Pivoting In Your Planning Career
Paying it forward through knowledge sharing and community investment, along with Monika's knowledge contribution, a donation has been made by Your Planning Career to Lookout Housing + Health Society, a non-profit charitable organization that provides caring, non-judgemental, non-sectarian, flexible programs and services from housing to health solutions for vulnerable adults living with multiple challenges.
For those of us in the world of planning, we are lucky to be part of a profession that offers a myriad of trajectories to choose from. In any geography, you can find planners playing a part in a number of different roles, across all facets of the industry from transportation, environmental, policy, real estate development, economic development, to infrastructure; the list goes on.
While remaining in the industry over the years, I happened to make career pivots several times and I believe it has been a critical piece of developing my unique skillset. While not for everyone, I’m a big advocate for expanding our horizons and learning as much as we can to assist us in rounding out our expertise and competencies. Some may term this as a jack of all trades or a master of none, but I personally think it’s an important quality in an industry that is constantly evolving.
To provide context and shed some light on an example of career pivots I have experienced, let me walk you through my planning path to date. I undertook a BA in Geography and MSc in Planning focusing on land use development and the environmental context while also obtaining my real estate license.
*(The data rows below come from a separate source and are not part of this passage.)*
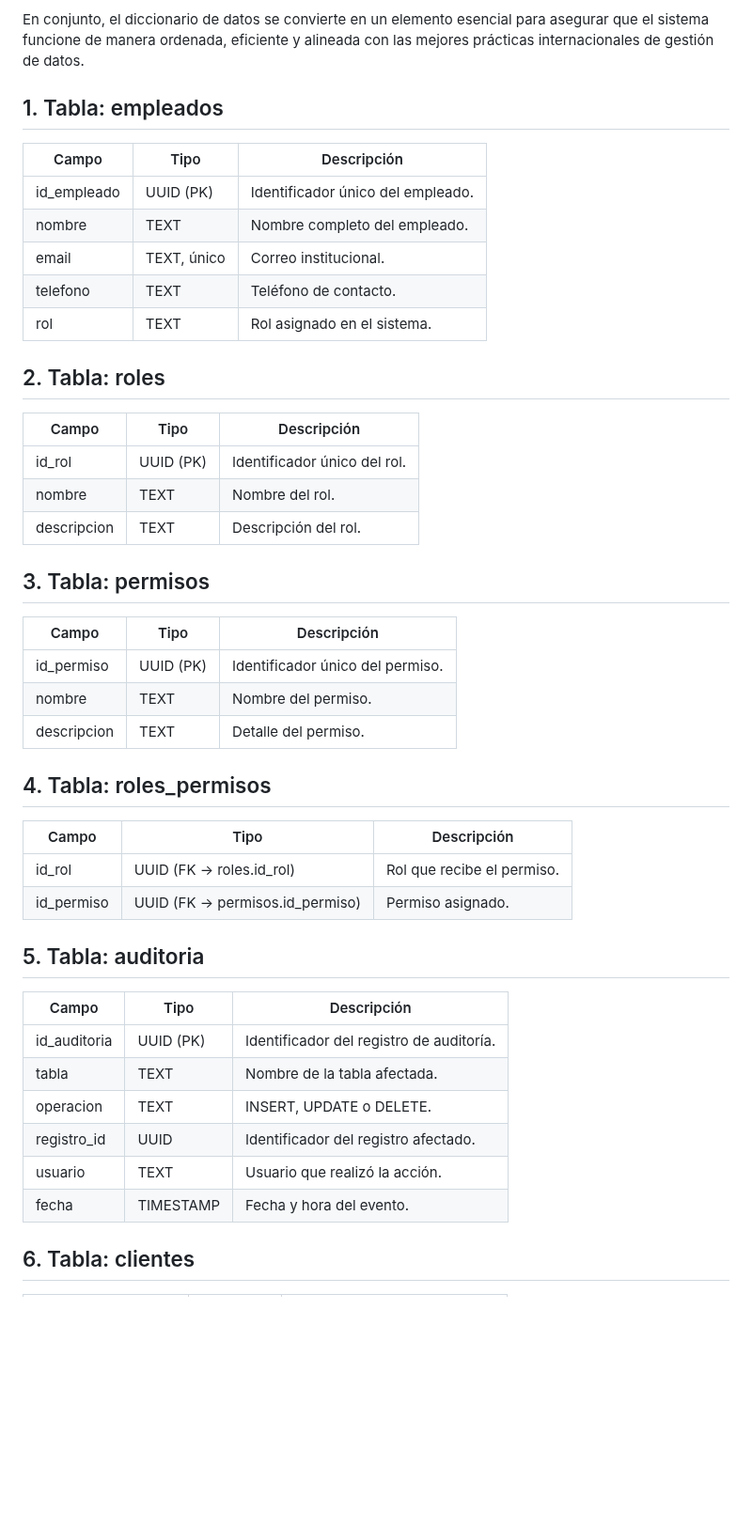
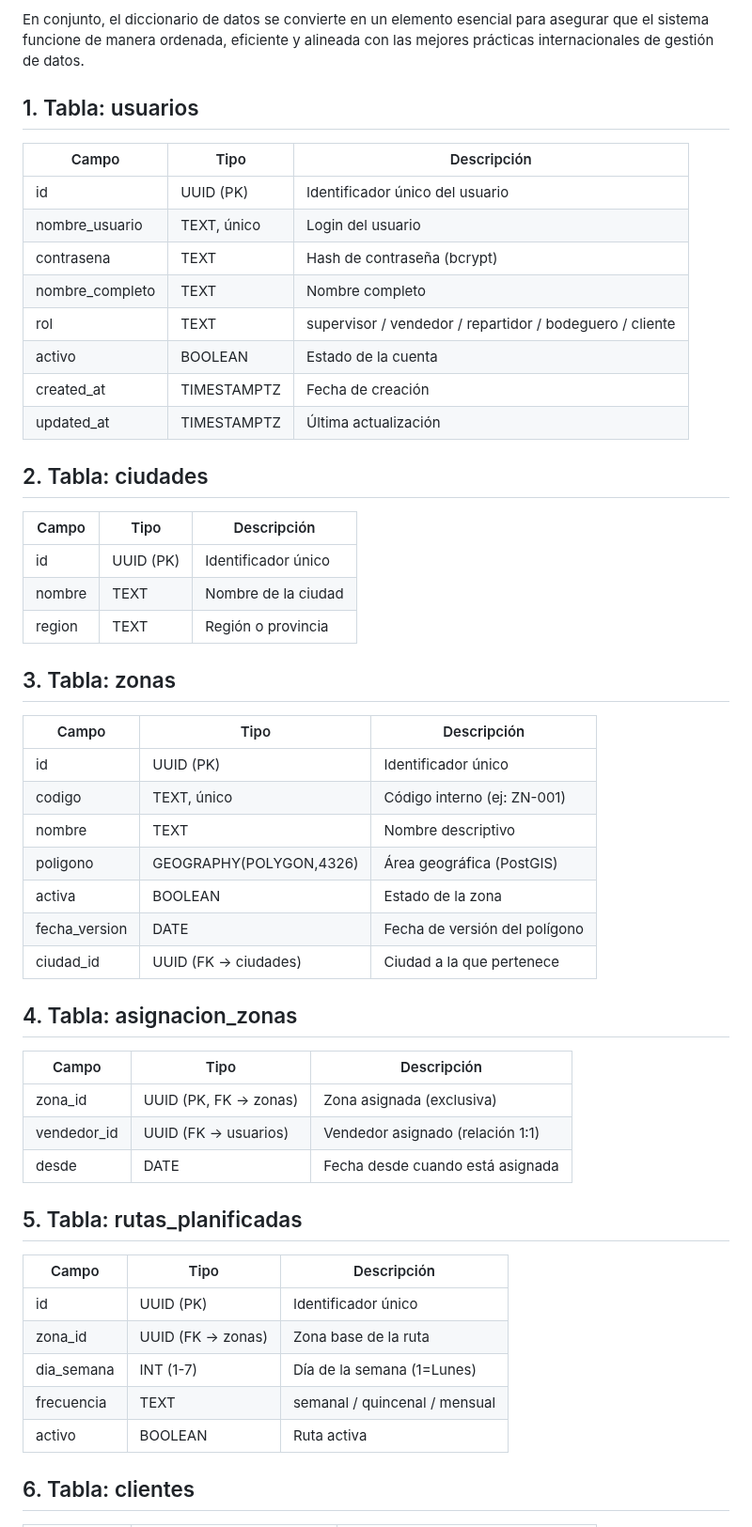
Before and after one commit to NextLogic2025/Capri-vents, a Markdown page: Arquitectura/7 Vista de Datos/DiccionarioDatos.md, the part around one of its changes. Shown at 94% size. Drawn GitHub-style; blank space fills up the shorter version.

```diff
--- a/Arquitectura/7 Vista de Datos/DiccionarioDatos.md
+++ b/Arquitectura/7 Vista de Datos/DiccionarioDatos.md
@@ -18,50 +18,50 @@ Entre sus beneficios principales destacan:
 **Trazabilidad y gobernanza**: fortalece los procesos definidos por DAMA-DMBOK, facilitando la gestión del ciclo de vida de los datos.
 
 En conjunto, el diccionario de datos se convierte en un elemento esencial para asegurar que el sistema funcione de manera ordenada, eficiente y alineada con las mejores prácticas internacionales de gestión de datos.
+## 1. Tabla: usuarios
+| Campo            | Tipo              | Descripción                                      |
+|------------------|-------------------|--------------------------------------------------|
+| id               | UUID (PK)         | Identificador único del usuario                  |
+| nombre_usuario   | TEXT, único       | Login del usuario                                |
+| contrasena       | TEXT              | Hash de contraseña (bcrypt)                      |
+| nombre_completo  | TEXT              | Nombre completo                                  |
+| rol              | TEXT              | supervisor / vendedor / repartidor / bodeguero / cliente |
+| activo           | BOOLEAN           | Estado de la cuenta                              |
+| created_at       | TIMESTAMPTZ       | Fecha de creación                                |
+| updated_at       | TIMESTAMPTZ       | Última actualización                             |
 
-## 1. Tabla: empleados
+## 2. Tabla: ciudades
+| Campo   | Tipo        | Descripción                          |
+|---------|-------------|--------------------------------------|
+| id      | UUID (PK)   | Identificador único                  |
+| nombre  | TEXT        | Nombre de la ciudad                  |
+| region  | TEXT        | Región o provincia                   |
 
-| Campo       | Tipo        | Descripción                       |
-| ----------- | ----------- | --------------------------------- |
-| id_empleado | UUID (PK)   | Identificador único del empleado. |
-| nombre      | TEXT        | Nombre completo del empleado.     |
-| email       | TEXT, único | Correo institucional.             |
-| telefono    | TEXT        | Teléfono de contacto.             |
-| rol         | TEXT        | Rol asignado en el sistema.       |
+## 3. Tabla: zonas
+| Campo           | Tipo                    | Descripción                              |
+|-----------------|-------------------------|------------------------------------------|
+| id              | UUID (PK)               | Identificador único                      |
+| codigo          | TEXT, único             | Código interno (ej: ZN-001)              |
+| nombre          | TEXT                    | Nombre descriptivo                       |
+| poligono        | GEOGRAPHY(POLYGON,4326) | Área geográfica (PostGIS)                |
+| activa          | BOOLEAN                 | Estado de la zona                        |
+| fecha_version   | DATE                    | Fecha de versión del polígono            |
+| ciudad_id       | UUID (FK → ciudades)    | Ciudad a la que pertenece                |
 
-## 2. Tabla: roles
+## 4. Tabla: asignacion_zonas
+| Campo        | Tipo              | Descripción                              |
+|--------------|-------------------|------------------------------------------|
+| zona_id      | UUID (PK, FK → zonas)    | Zona asignada (exclusiva)                |
+| vendedor_id  | UUID (FK → usuarios)     | Vendedor asignado (relación 1:1)         |
+| desde        | DATE                     | Fecha desde cuando está asignada         |
 
-| Campo       | Tipo      | Descripción                  |
-| ----------- | --------- | ---------------------------- |
-| id_rol      | UUID (PK) | Identificador único del rol. |
-| nombre      | TEXT      | Nombre del rol.              |
-| descripcion | TEXT      | Descripción del rol.         |
-
-## 3. Tabla: permisos
-
-| Campo       | Tipo      | Descripción                      |
-| ----------- | --------- | -------------------------------- |
-| id_permiso  | UUID (PK) | Identificador único del permiso. |
-| nombre      | TEXT      | Nombre del permiso.              |
-| descripcion | TEXT      | Detalle del permiso.             |
-
-## 4. Tabla: roles_permisos
-
-| Campo      | Tipo                            | Descripción                |
-| ---------- | ------------------------------- | -------------------------- |
-| id_rol     | UUID (FK → roles.id_rol)        | Rol que recibe el permiso. |
-| id_permiso | UUID (FK → permisos.id_permiso) | Permiso asignado.          |
-
-## 5. Tabla: auditoria
-
-| Campo        | Tipo      | Descripción                              |
-| ------------ | --------- | ---------------------------------------- |
-| id_auditoria | UUID (PK) | Identificador del registro de auditoría. |
-| tabla        | TEXT      | Nombre de la tabla afectada.             |
-| operacion    | TEXT      | INSERT, UPDATE o DELETE.                 |
-| registro_id  | UUID      | Identificador del registro afectado.     |
-| usuario      | TEXT      | Usuario que realizó la acción.           |
-| fecha        | TIMESTAMP | Fecha y hora del evento.                 |
-
+## 5. Tabla: rutas_planificadas
+| Campo          | Tipo           | Descripción                              |
+|----------------|----------------|------------------------------------------|
+| id             | UUID (PK)      | Identificador único                      |
+| zona_id        | UUID (FK → zonas) | Zona base de la ruta                  |
+| dia_semana     | INT (1-7)      | Día de la semana (1=Lunes)               |
+| frecuencia     | TEXT           | semanal / quincenal / mensual            |
+| activo         | BOOLEAN        | Ruta activa                              |
 
 ## 6. Tabla: clientes
```
Also changed, not shown: other parts of Arquitectura/7 Vista de Datos/DiccionarioDatos.md (+143 -203 lines).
It was important for me to touch all aspects of the land use and real estate business. While I was in school, I made sure to take on different internships each summer in order to identify which niches of planning I enjoyed the most by taking on roles in both the private (planning consulting) and public sectors (municipal level).
After graduating from the Master’s program, I decided to give it a go in brokerage first to understand real estate transactions, client management, building relationships, and market trends at CBRE. I’m really glad I did this, mainly for the network I gained, but in addition, it also allowed me the space to decide how I wanted to apply my planning background at which point I made the switch over to development at Dream.
I had the opportunity to work on several projects including mixed-use development, infill on constrained sites, master planned communities, and complex Requests For Proposals while working with all kinds of consultants, joint venture partners, and municipal staff. I fell in love with development and it made me realize I wanted to understand the entire business model as much as I could. This is what catapulted me to enter into an MBA program as I recognized my education and experience had been largely based on social sciences.
I made a very conscious decision to study and live in a different urban metropolitan area when undertaking the MBA, in my case a coastal seaport city, which has proven to further my learnings from a planning and land use context. During this program I followed the footsteps of my previous academic years and deliberately took on internships in the private sector in development to become familiar with the regulatory framework and approval process in a new geography. It was during this time that I received in-depth learning about business fundamentals including corporate strategy, finance, economics, accounting, risk management, marketing, consumer behaviour, operations, negotiations, data analytics, entrepreneurship, and venture capital. In most classes, I put on my planning and development hat on to correlate the relationships between what I had been learning and the business side of planning. My biggest learning curve here was determining I wanted to take on a role in the leadership and corporate strategy space within the planning and development realm.
This has led me to my current role post-MBA as General Manager in Vancouver at Ratio.City, being responsible for the growth and market expansion in Western Canada for the comprehensive data analytics platform that’s been helping city builders to make data-driven decisions around land use. Big data can support planners with informative tools to effectively manage current policies and even more importantly a tool to better align cities with their future projections as it relates to Planning legislation, Zoning By-Laws, Community Plans, and other growth plans in place.
As you can see, I’ve had quite the experience to date throughout my planning career. Hopefully sharing my experience can provide insight on how one can make a career pivot in planning and inspire you to confidently make a switch if it’s something that may be on your mind.
Monika Rau (BA, MSc, MBA) has over five years of experience working on complex real estate development projects in both Toronto and Vancouver and has worked in all facets of the real estate industry from brokerage to planning in the public and private sectors to development to proptech. Monika helps clients find solutions in her current role as General Manager in Vancouver for Ratio.City, a data analytics platform helping city builders make data-driven decisions to transform communities. She has extensive experience with industry involvement and leading fundraising campaigns revolving around responsible land use, holding leadership roles with ULI BC, CREW Vancouver, and Salvation Army Nine Stories of Hope.